Once you’ve found someone who is using a similar brand, you have to decide how you are going to handle this. An initial consideration is what parameters are you willing to accept? For example, are you only going to pursue companies using your EXACT name in connection with IDENTICAL goods or services? Maybe you don’t care if you find uses in certain geographic zones (e.g., west of the Mississippi). If the third party is inside your parameters, how do you begin enforcing your rights. This is a very deep topic, but for now it is enough to say that you do not have to start with a lawsuit, or even a cease-and-desist letter. Experienced counsel can evaluate your situation and help you select a path that is right for you.

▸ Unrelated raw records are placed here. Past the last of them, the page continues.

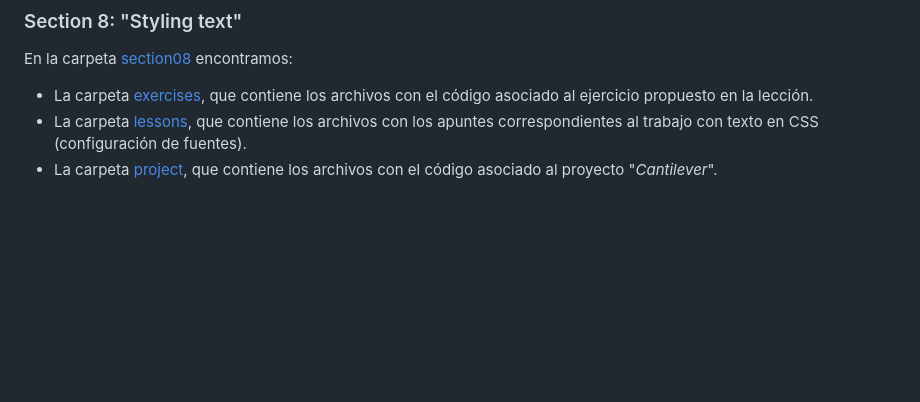
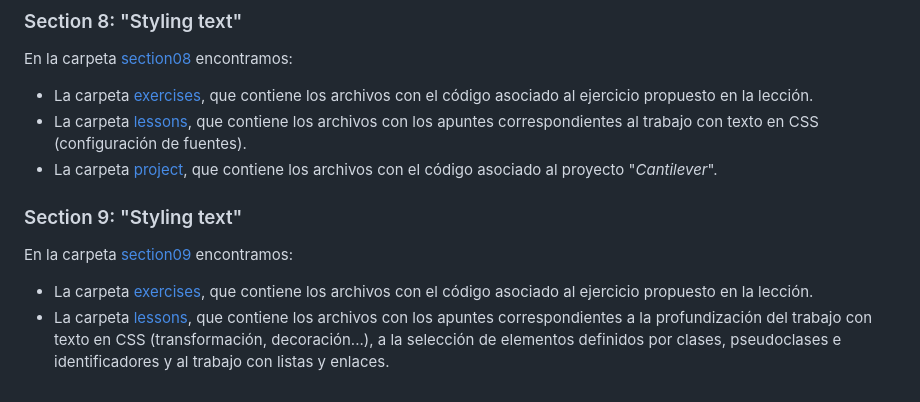
Before and after one commit to ImAlexisSaez/udemy-html-css-b2023, a Markdown page: README.md, the part around the change. Drawn GitHub-style; blank space fills up the shorter version.

Commit message:
Actualiza información del proyecto

```diff
--- a/README.md
+++ b/README.md
@@ -52,3 +52,10 @@ En la carpeta [section08](/section08/) encontramos:
 - La carpeta [exercises](/section08/exercises/), que contiene los archivos con el código asociado al ejercicio propuesto en la lección.
 - La carpeta [lessons](/section08/lessons/), que contiene los archivos con los apuntes correspondientes al trabajo con texto en CSS (configuración de fuentes).
 - La carpeta [project](/section08/project/), que contiene los archivos con el código asociado al proyecto "_Cantilever_".
+
+### Section 9: "Styling text"
+
+En la carpeta [section09](/section09/) encontramos:
+
+- La carpeta [exercises](/section09/exercises/), que contiene los archivos con el código asociado al ejercicio propuesto en la lección.
+- La carpeta [lessons](/section09/lessons/), que contiene los archivos con los apuntes correspondientes a la profundización del trabajo con texto en CSS (transformación, decoración...), a la selección de elementos definidos por clases, pseudoclases e identificadores y al trabajo con listas y enlaces.
```
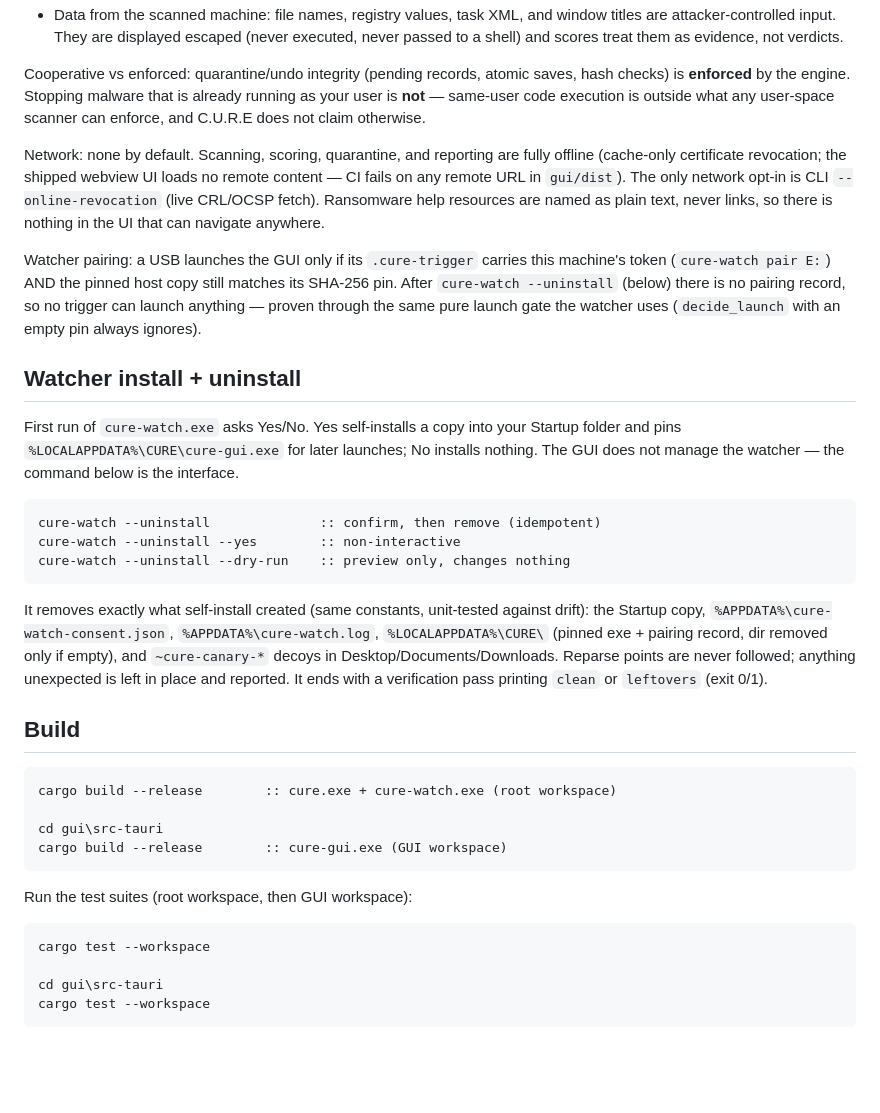
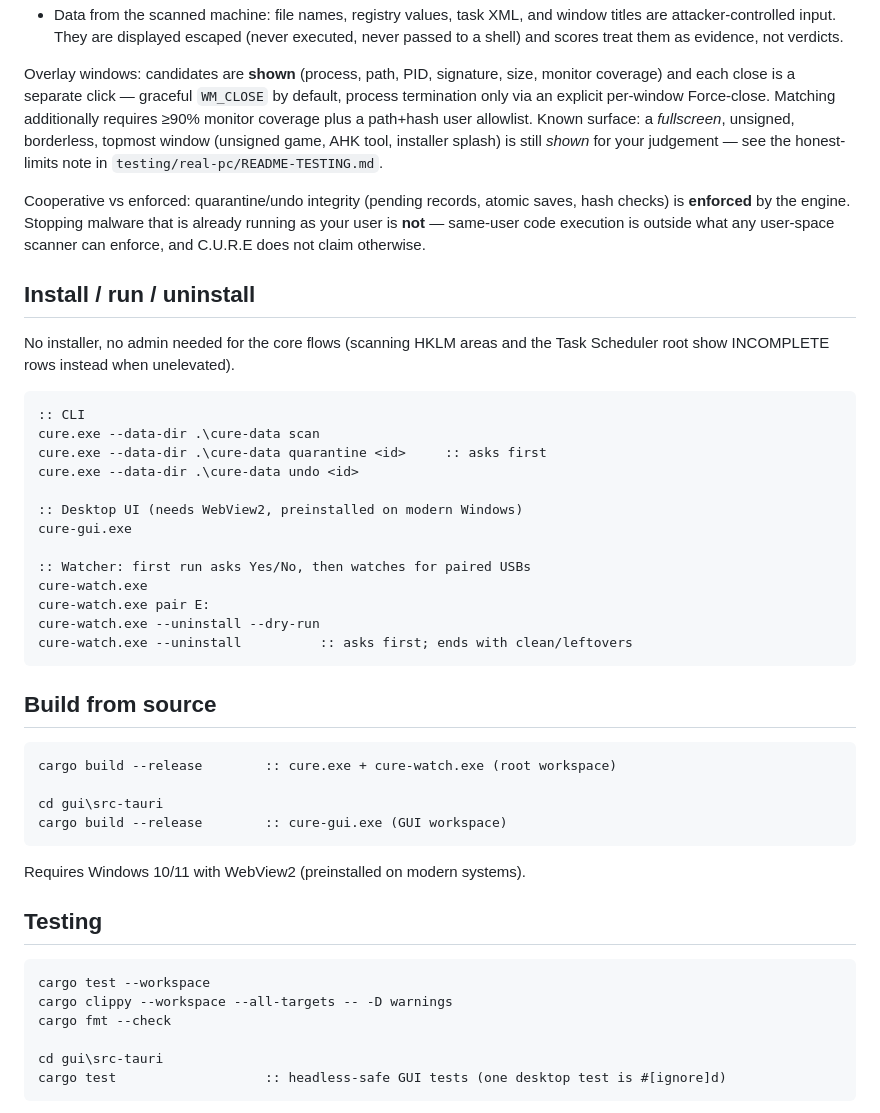
Before and after one commit to MadB0i/C.U.R.E, a Markdown page: README.md, the part around one of its changes. Drawn GitHub-style; blank space fills up the shorter version.

Commit message:
docs: README rewrite for first-time readers with validation table

````diff
--- a/README.md
+++ b/README.md
@@ -92,6 +66,15 @@ What is NOT trusted:
   and window titles are attacker-controlled input. They are displayed
   escaped (never executed, never passed to a shell) and scores treat them
   as evidence, not verdicts.
+
+Overlay windows: candidates are **shown** (process, path, PID, signature,
+size, monitor coverage) and each close is a separate click — graceful
+`WM_CLOSE` by default, process termination only via an explicit per-window
+Force-close. Matching additionally requires ≥90% monitor coverage plus a
+path+hash user allowlist. Known surface: a *fullscreen*, unsigned,
+borderless, topmost window (unsigned game, AHK tool, installer splash) is
+still *shown* for your judgement — see the honest-limits note in
+`testing/real-pc/README-TESTING.md`.
 
 Cooperative vs enforced: quarantine/undo integrity (pending records,
 atomic saves, hash checks) is **enforced** by the engine. Stopping malware
@@ -99,42 +82,28 @@ that is already running as your user is **not** — same-user code execution
 is outside what any user-space scanner can enforce, and C.U.R.E does not
 claim otherwise.
 
-Network: none by default. Scanning, scoring, quarantine, and reporting are
-fully offline (cache-only certificate revocation; the shipped webview UI
-loads no remote content — CI fails on any remote URL in `gui/dist`). The
-only network opt-in is CLI `--online-revocation` (live CRL/OCSP fetch).
-Ransomware help resources are named as plain text, never links, so there is
-nothing in the UI that can navigate anywhere.
+## Install / run / uninstall
 
-Watcher pairing: a USB launches the GUI only if its `.cure-trigger` carries
-this machine's token (`cure-watch pair E:`) AND the pinned host copy still
-matches its SHA-256 pin. After `cure-watch --uninstall` (below) there is no
-pairing record, so no trigger can launch anything — proven through the same
-pure launch gate the watcher uses (`decide_launch` with an empty pin always
-ignores).
-
-## Watcher install + uninstall
-
-First run of `cure-watch.exe` asks Yes/No. Yes self-installs a copy into
-your Startup folder and pins `%LOCALAPPDATA%\CURE\cure-gui.exe` for later
-launches; No installs nothing. The GUI does not manage the watcher — the
-command below is the interface.
+No installer, no admin needed for the core flows (scanning HKLM areas and
+the Task Scheduler root show INCOMPLETE rows instead when unelevated).
 
 ```bat
-cure-watch --uninstall              :: confirm, then remove (idempotent)
-cure-watch --uninstall --yes        :: non-interactive
-cure-watch --uninstall --dry-run    :: preview only, changes nothing
+:: CLI
+cure.exe --data-dir .\cure-data scan
+cure.exe --data-dir .\cure-data quarantine <id>     :: asks first
+cure.exe --data-dir .\cure-data undo <id>
+
+:: Desktop UI (needs WebView2, preinstalled on modern Windows)
+cure-gui.exe
+
+:: Watcher: first run asks Yes/No, then watches for paired USBs
+cure-watch.exe
+cure-watch.exe pair E:
+cure-watch.exe --uninstall --dry-run
+cure-watch.exe --uninstall          :: asks first; ends with clean/leftovers
 ```
 
-It removes exactly what self-install created (same constants, unit-tested
-against drift): the Startup copy, `%APPDATA%\cure-watch-consent.json`,
-`%APPDATA%\cure-watch.log`, `%LOCALAPPDATA%\CURE\` (pinned exe + pairing
-record, dir removed only if empty), and `~cure-canary-*` decoys in
-Desktop/Documents/Downloads. Reparse points are never followed; anything
-unexpected is left in place and reported. It ends with a verification pass
-printing `clean` or `leftovers` (exit 0/1).
-
-## Build
+## Build from source
 
 ```bat
 cargo build --release        :: cure.exe + cure-watch.exe (root workspace)
@@ -143,12 +112,16 @@ cd gui\src-tauri
 cargo build --release        :: cure-gui.exe (GUI workspace)
 ```
 
-Run the test suites (root workspace, then GUI workspace):
+Requires Windows 10/11 with WebView2 (preinstalled on modern systems).
+
+## Testing
 
 ```bat
 cargo test --workspace
+cargo clippy --workspace --all-targets -- -D warnings
+cargo fmt --check
 
 cd gui\src-tauri
-cargo test --workspace
+cargo test                   :: headless-safe GUI tests (one desktop test is #[ignore]d)
 ```
 
````
Also changed, not shown: other parts of README.md (+91 -66 lines).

I like to think of brand protection in terms of real property. Enforcing a brand is much like calling the police when you find a trespasser, or even evicting a tenant who has violated his lease. There is no sense in owning real property if you don’t stand up for your rights. It amazes me how often people begin building their business on top of a brand they don’t care to protect.
I don’t expect entrepreneurs to know trademark law or how to protect their brands; that’s my job! All I need you to know is that your brand is important to you.